Since 1997 we have planted over 11 million trees.
Since the late 1990s, the monarch butterfly population has fallen dramatically. This dangerous decline has been linked to loss of winter habitat in the mountains of Michoacán, Mexico, due to unsustainable logging and clear-cutting; heavy use of pesticides and herbicides in the U.S. and Canada that kill milkweed, the plant crucial to the monarch’s breeding survival; heavy use of neonicotinoids (neonics) that kill pollinators through poisoned nectar; as well as global climate change.
At Forests for Monarchs, a program of La Cruz Habitat Protection Project, we reforest land in and around the Monarch Butterfly Biosphere Reserve where millions of monarchs spend each winter, and in the Highland Lakes watershed area in Michoacán, Mexico.

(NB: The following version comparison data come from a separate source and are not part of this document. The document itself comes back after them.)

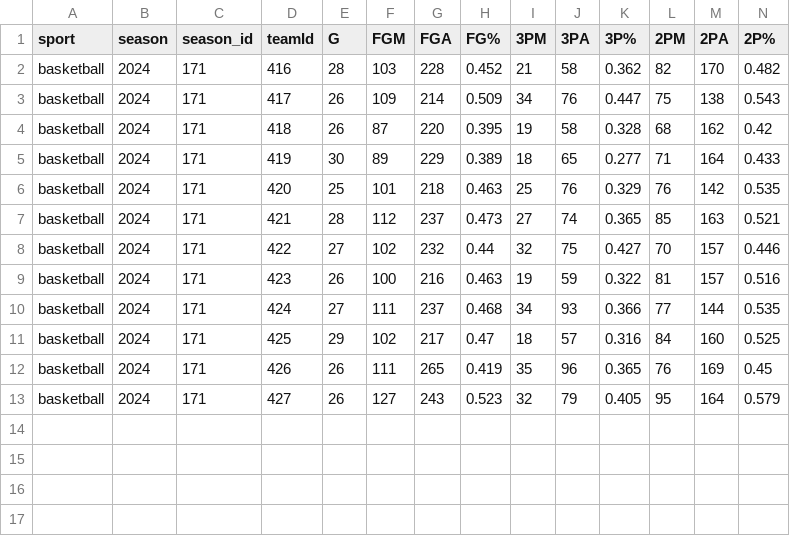
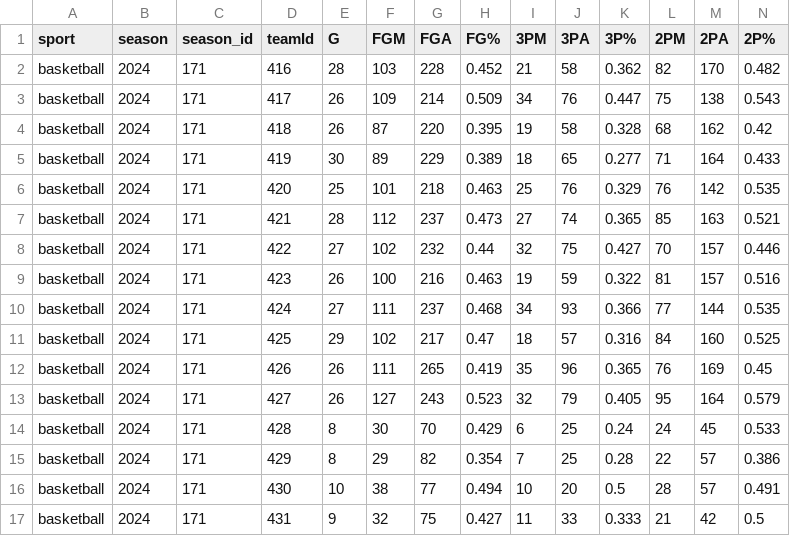
Before and after one commit to armstjc/athletes-unlimited-data, a CSV file: basketball/team_stats/season_stats/2024_basketball_team_season_stats.csv, drawn as a sheet; only a part is shown; rows hold the shown columns only; the diff names each change by its address in the sheet, - before the commit and + after, or states it on an @@ line.

```diff
--- a/basketball/team_stats/season_stats/2024_basketball_team_season_stats.csv
+++ b/basketball/team_stats/season_stats/2024_basketball_team_season_stats.csv
+row 14: basketball | 2024 | 171 | 428 | 8 | 30 | 70 | 0.429 | 6 | 25 | 0.24 | 24 | 45 | 0.533
+row 15: basketball | 2024 | 171 | 429 | 8 | 29 | 82 | 0.354 | 7 | 25 | 0.28 | 22 | 57 | 0.386
+row 16: basketball | 2024 | 171 | 430 | 10 | 38 | 77 | 0.494 | 10 | 20 | 0.5 | 28 | 57 | 0.491
+row 17: basketball | 2024 | 171 | 431 | 9 | 32 | 75 | 0.427 | 11 | 33 | 0.333 | 21 | 42 | 0.5
```
Also changed, not shown: basketball/player_stats/season_stats/2024_basketball_player_season_stats.csv, basketball/team_stats/game_stats/2024_basketball_team_game_stats.csv, 2 other files.
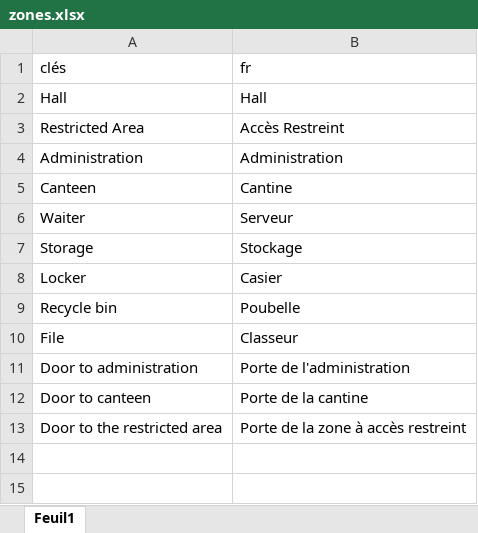
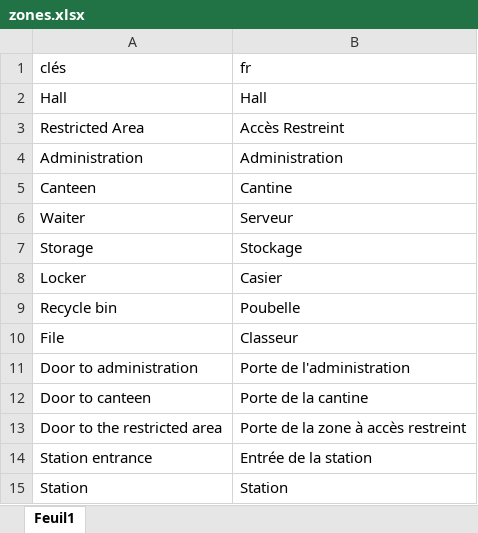
Before and after one commit to HenriMichelonEsimed/maquette2-fpv, an Excel workbook: game/assets/i18n/zones.xlsx, sheet Feuil1, drawn as a sheet; values as stored, in another font and other column widths than the file's, no borders; the diff names each change by its address in the sheet, - before the commit and + after, or states it on an @@ line.

Commit message:
change zone

```diff
--- a/game/assets/i18n/zones.xlsx (sheet Feuil1)
+++ b/game/assets/i18n/zones.xlsx (sheet Feuil1)
+row 14: Station entrance | Entrée de la station
+row 15: Station | Station
```
Also changed, not shown: game/assets/i18n/quest_main.xlsx, 15 other files.
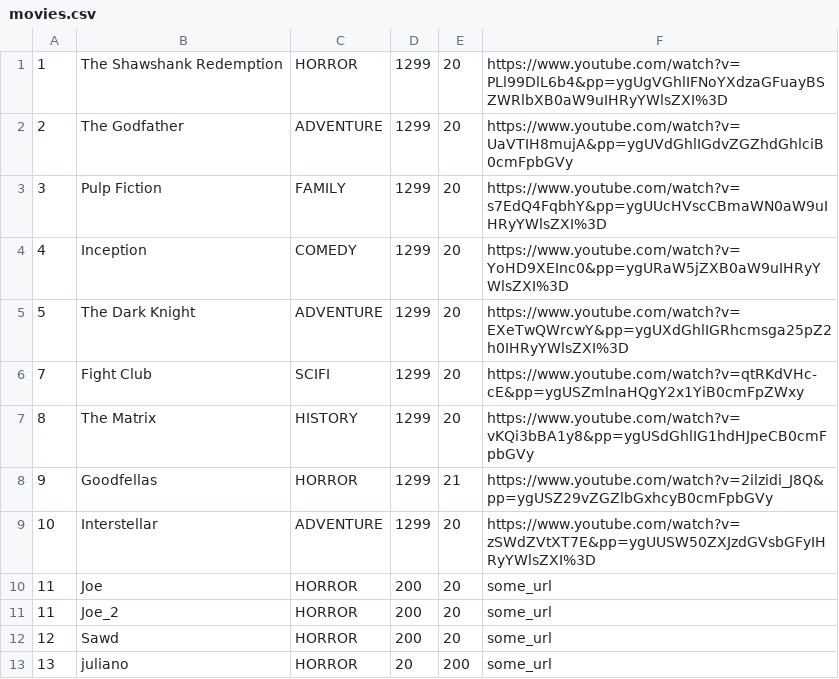
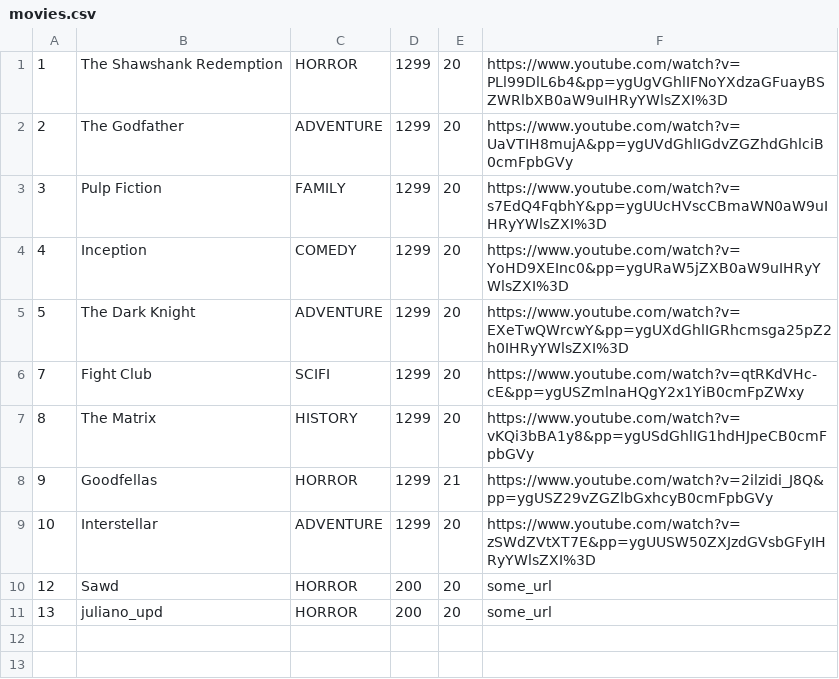
Before and after one commit to axense234/uni-oop-sem2, a CSV file: a89-tree/src/repo/output/movies.csv, drawn as a sheet.

Commit message:
Worked more on the week 11-12 assignment, still need to work on the delete move from playlist gui func and the scroll func. Also need to improve the design a bit and do the bonus and make the state sync between open windows (the movies/playlist).

```diff
--- a/a89-tree/src/repo/output/movies.csv
+++ b/a89-tree/src/repo/output/movies.csv
@@ -9,5 +9,3 @@
 10,Interstellar,ADVENTURE,1299,20,https://www.youtube.com/watch?v=zSWdZVtXT7E&pp=ygUUSW50ZXJzdGVsbGFyIHRyYWlsZXI%3D
-11,Joe,HORROR,200,20,some_url
-11,Joe_2,HORROR,200,20,some_url
 12,Sawd,HORROR,200,20,some_url
-13,juliano,HORROR,20,200,some_url
+13,juliano_upd,HORROR,200,20,some_url
```
Also changed, not shown: 7 other files.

To support the long-term survival of the monarch butterfly through the conservation and restoration of crucial forest land. To do that, we reforest both the Monarch Biosphere Reserve and badly degraded land owned by indigenous communities, ejidos, and farmers.